By default, this searches for any categories containing your search term: eg, Tudor will also find Tudors, Tudor History, etc. Check the 'exact' box to restrict searching to categories exactly matching your search. All searches are case-insensitive.

This is a search for tags/categories assigned to blog posts by their authors. The terminology used for post tags varies across different blog platforms, but WordPress tags and categories, Blogspot labels, and Tumblr tags are all included.

This search feature has a number of purposes:

1. to give site users improved access to the content EMC has been aggregating since August 2012, so they can look for bloggers posting on topics they're interested in, explore what's happening in the early modern blogosphere, and so on.

2. to facilitate and encourage the proactive use of post categories/tags by groups of bloggers with shared interests. All searches can be bookmarked for reference, making it possible to create useful resources of blogging about specific news, topics, conferences, etc, in a similar fashion to Twitter hashtags. Bloggers could agree on a shared tag for posts, or an event organiser could announce one in advance, as is often done with Twitter hashtags.

Caveats and Work in Progress

This does not search post content, and it will not find any informal keywords/hashtags within the body of posts.

If EMC doesn't find any <category> tags for a post in the RSS feed it is classified as uncategorized. These and any <category> 'uncategorized' from the feed are omitted from search results. (It should always be borne in mind that some bloggers never use any kind of category or tag at all.)

This will not be a 'real time' search, although EMC updates content every few hours so it's never very far behind events.

The search is at present quite basic and limited. I plan to add a number of more sophisticated features in the future including the ability to filter by blog tags and by dates. I may also introduce RSS feeds for search queries at some point.

Constructing Search Query URLs

If you'd like to use an event tag, it's possible to work out in advance what the URL will be, without needing to visit EMC and run the search manually (though you might be advised to check it works!). But you'll need to use URL encoding as appropriate for any spaces or punctuation in the tag (so it might be a good idea to avoid them).

This is the basic structure:

http://emc.historycarnival.org/searchcat?s={search term or phrase}

For example, the URL for a simple search for categories containing London:

http://emc.historycarnival.org/searchcat?s=london

The URL for a search for the exact category Gunpowder Plot:

http://emc.historycarnival.org/searchcat?s=Gunpowder%20Plot&exact=on

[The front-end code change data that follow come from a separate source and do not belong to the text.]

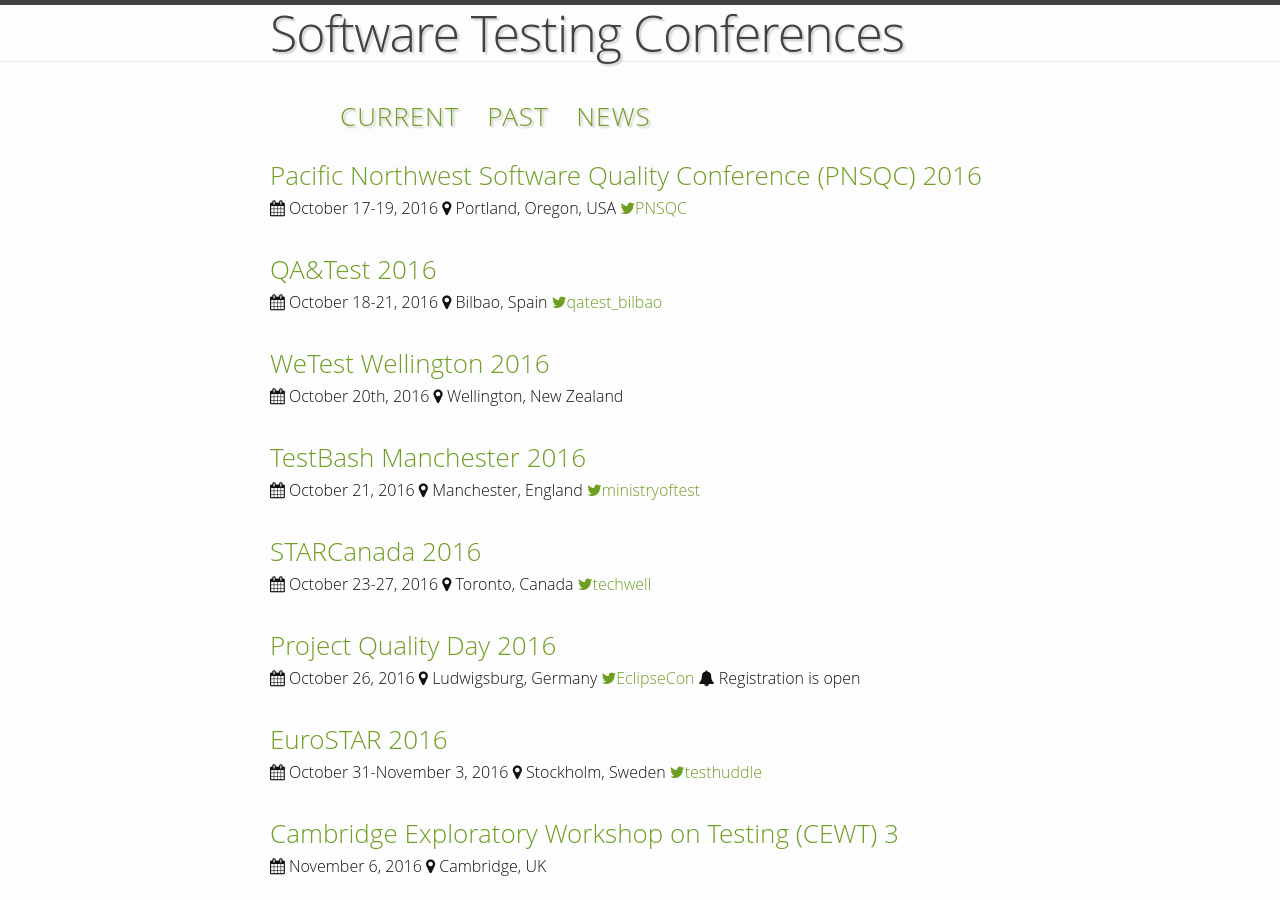
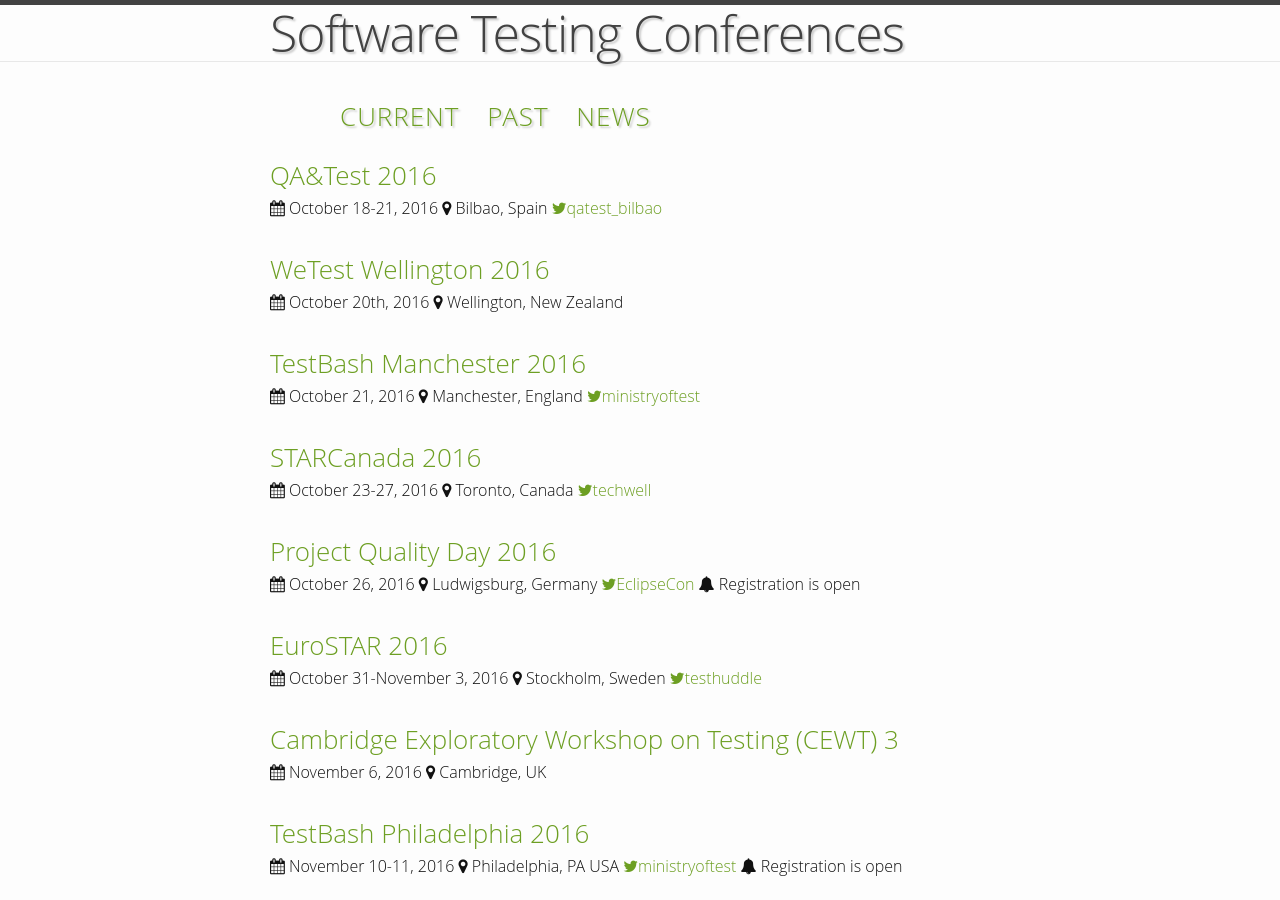
Before and after one commit to TestingConferences/testingconferences.github.io, a Jekyll site: the page built from index.html, in a window 1280 px wide and 900 px high. Built offline with Jekyll 4.4.1, drawn with Linux system fonts in a browser that asks for light colours.

Commit message:
Moved PNSQC to past

```diff
--- a/_data/current.yml
+++ b/_data/current.yml
@@ -1,9 +1,3 @@
-- name: Pacific Northwest Software Quality Conference (PNSQC) 2016
-  location: Portland, Oregon, USA
-  dates: "October 17-19, 2016"
-  url: http://www.pnsqc.org/2016-conference/
-  twitter: PNSQC
-
 - name: QA&Test 2016
   location: Bilbao, Spain
   dates: "October 18-21, 2016"
--- a/_data/past.yml
+++ b/_data/past.yml
@@ -1,3 +1,9 @@
+- name: Pacific Northwest Software Quality Conference (PNSQC) 2016
+  location: Portland, Oregon, USA
+  dates: "October 17-19, 2016"
+  url: http://www.pnsqc.org/2016-conference/
+  twitter: PNSQC
+
 - name: WeTest Auckland 2016
   location: Auckland, New Zealand
   dates: "October 17, 2016"
```
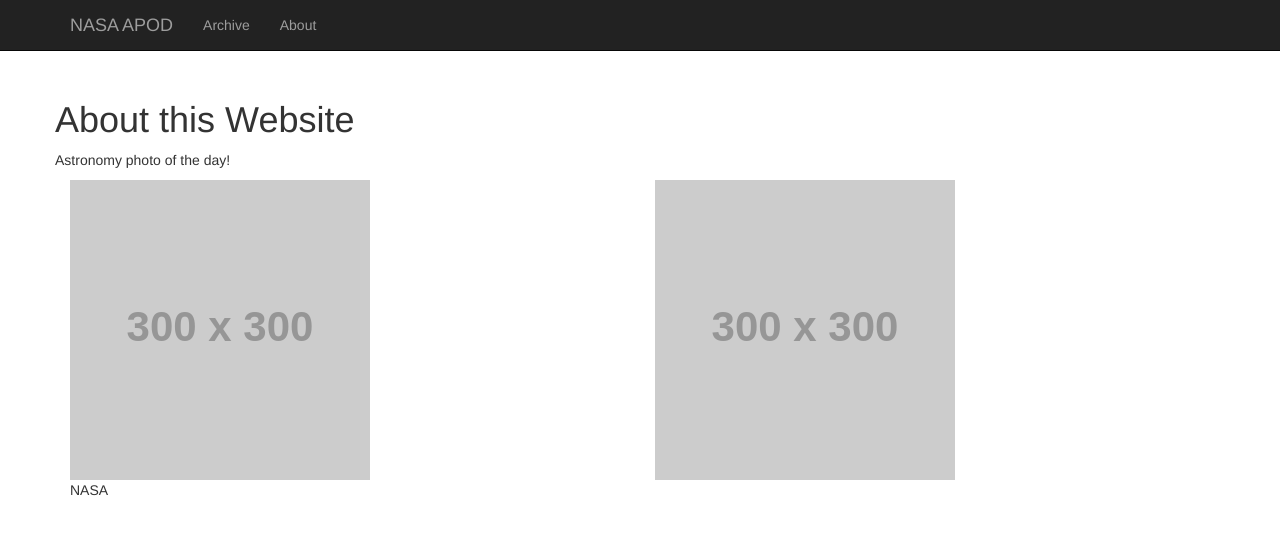
After one commit to j127/apod-nasa, a Flask app: page /about in a window 1280 px wide. The commit adds this page. Shown: the top 535 px of the page. Run offline with Flask 2, Linux system fonts and the light colour scheme; grey boxes labelled with a size stand in for pictures from a placeholder-image service; parts of the project's set-up code (start-up, migrations or seed data) failed here and were passed over; some libraries are stand-ins or nearby versions.

Commit message:
Add about page. Comments. Minor updates.

```diff
--- a/app/apod/__init__.py
+++ b/app/apod/__init__.py
@@ -4,8 +4,8 @@
 # from .views.admin import AdminIndexView
 import mongoengine
 
-# Import
 def register_blueprints(app_instance):
+    """This function prevents circular imports."""
     from .views.pages import pages_bp
     from .views.pictures import pictures_bp
 
@@ -15,7 +15,7 @@
 
 app = Flask(__name__, instance_relative_config=True)
 
-# From default to overrideen
+# From default to overridden
 app.config.from_object('config.default')
 app.config.from_pyfile('config.py')
 app.debug = True
--- a/app/apod/templates/includes/navbar.html
+++ b/app/apod/templates/includes/navbar.html
@@ -13,9 +13,7 @@
         <div class="navbar-collapse collapse navbar-inverse-collapse">
             <ul class="nav navbar-nav">
                 <li><a href="/apod/archivepix.html">Archive</a></li>
-                <li><a href="#">Page 2</a></li>
-                <li><a href="#">Page 3</a></li>
-                <li><a href="#">Page 4</a></li>
+                <li><a href="/about">About</a></li>
             </ul>
             <ul class="nav navbar-nav navbar-right">
             </ul>
--- /dev/null
+++ b/app/apod/templates/pages/about.html
@@ -0,0 +1,15 @@
+{% extends 'layouts/base.html' %}
+
+{% block content %}
+<section class="container">
+    <div class="row">
+        <h1>{{ data.title }}</h1>
+        <p>Astronomy photo of the day!</p>
+    </div>
+    <div class="row">
+        <div class="col-sm-6"><img src="http://placehold.it/300x300.png?text=Jesse" alt="Jesse"/></div>
+        <div class="col-sm-6"><img src="http://placehold.it/300x300.png?text=Josh" alt="Josh"/></div>
+    </div>
+
+</section>
+{% endblock %}
--- a/app/apod/views/image_redirector.py
+++ b/app/apod/views/image_redirector.py
@@ -5,4 +5,5 @@
 
 @redirect_bp.route('/<img_path>')
 def img_redirect(img_path):
+    """Redirects the image URLs from the old site to the new locations in the Flask app."""
     return redirect('/static/images/{}'.format(img_path))
--- a/app/apod/views/pages.py
+++ b/app/apod/views/pages.py
@@ -6,4 +6,13 @@
 
 @pages_bp.route('/')
 def index():
+    """Renders the homepage of the site."""
     return redirect('apod/astropix.html')
+
+@pages_bp.route('/about')
+def about():
+    """Renders the about page."""
+    data = {
+        'title': 'About this Website'
+    }
+    return render_template('pages/about.html', data=data)
```
Also changed, not shown: app/apod/views/pictures.py (+13 -6 lines), 1 other file.
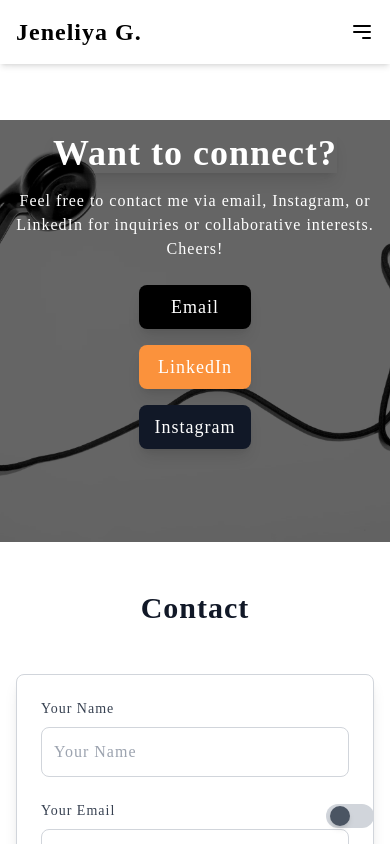
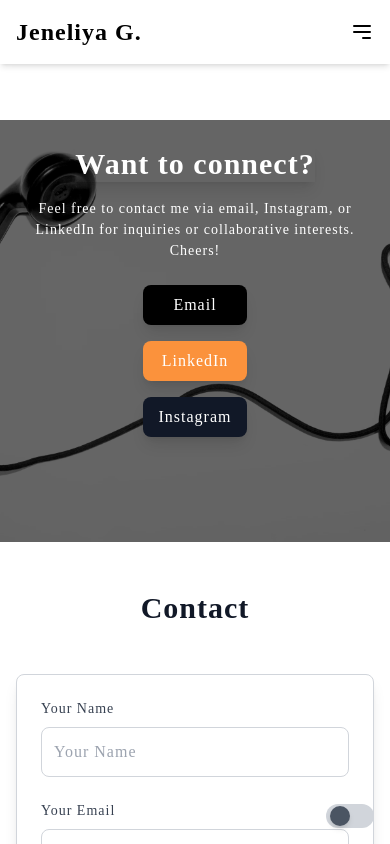
Before and after one commit to Jeneliya12/My_Portfolio, a React (Vite) app: page /My_Portfolio/contact in a window 390 px wide. Shown: the top 844 px of the page. Built offline with nearby package versions, Linux system fonts and the light colour scheme.

Commit message:
contact text responsive

```diff
--- a/src/components/contact.jsx
+++ b/src/components/contact.jsx
@@ -43,17 +43,17 @@ function Contact({ activeLink, theme }) {
           }}
         />
         <div className="absolute inset-0 flex flex-col items-center justify-center text-center px-4 lg:px-8">
-          <h2 className="text-4xl sm:text-5xl md:text-6xl lg:text-7xl font-bold text-white shadow-lg">
+          <h2 className="text-3xl sm:text-4xl md:text-5xl lg:text-6xl xl:text-7xl font-bold text-white shadow-lg leading-tight sm:leading-snug md:leading-snug">
             Want to connect?
           </h2>
-          <p className="text-base sm:text-lg md:text-xl text-white mt-4 mb-6 max-w-2xl">
+          <p className="text-sm sm:text-base md:text-lg lg:text-xl text-white mt-4 mb-6 max-w-2xl leading-normal md:leading-relaxed">
             Feel free to contact me via email, Instagram, or LinkedIn for
             inquiries or collaborative interests. Cheers!
           </p>
           <div className="flex flex-col sm:flex-row sm:space-x-4 space-y-4 sm:space-y-0">
             <a
               href="mailto:gurungjeneliya@gmail.com"
-              className="text-white text-lg bg-black px-4 py-2 rounded-lg shadow-lg hover:bg-orange-600 transition duration-300"
+              className="text-white text-base sm:text-lg bg-black px-4 py-2 rounded-lg shadow-lg hover:bg-orange-600 transition duration-300"
               target="_blank"
               rel="noopener noreferrer"
             >
@@ -61,7 +61,7 @@ function Contact({ activeLink, theme }) {
             </a>
             <a
               href="https://www.linkedin.com/in/jeneliya-gurung-26903422a/"
-              className="text-white text-lg bg-orange-400 px-4 py-2 rounded-lg shadow-lg hover:bg-blue-700 transition duration-300"
+              className="text-white text-base sm:text-lg bg-orange-400 px-4 py-2 rounded-lg shadow-lg hover:bg-blue-700 transition duration-300"
               target="_blank"
               rel="noopener noreferrer"
             >
@@ -69,7 +69,7 @@ function Contact({ activeLink, theme }) {
             </a>
             <a
               href="https://www.instagram.com/jeneliya_gurung_"
-              className="text-white text-lg bg-gray-900 px-4 py-2 rounded-lg shadow-lg hover:bg-pink-600 transition duration-300"
+              className="text-white text-base sm:text-lg bg-gray-900 px-4 py-2 rounded-lg shadow-lg hover:bg-pink-600 transition duration-300"
               target="_blank"
               rel="noopener noreferrer"
             >
```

In this more complex URL, %20 is the URL encoding for a space between words and &exact=on adds the exact category requirement.

I'll do my best to ensure that the basic URL construction (searchcat?s=...) is stable and persistent as long as the site is around.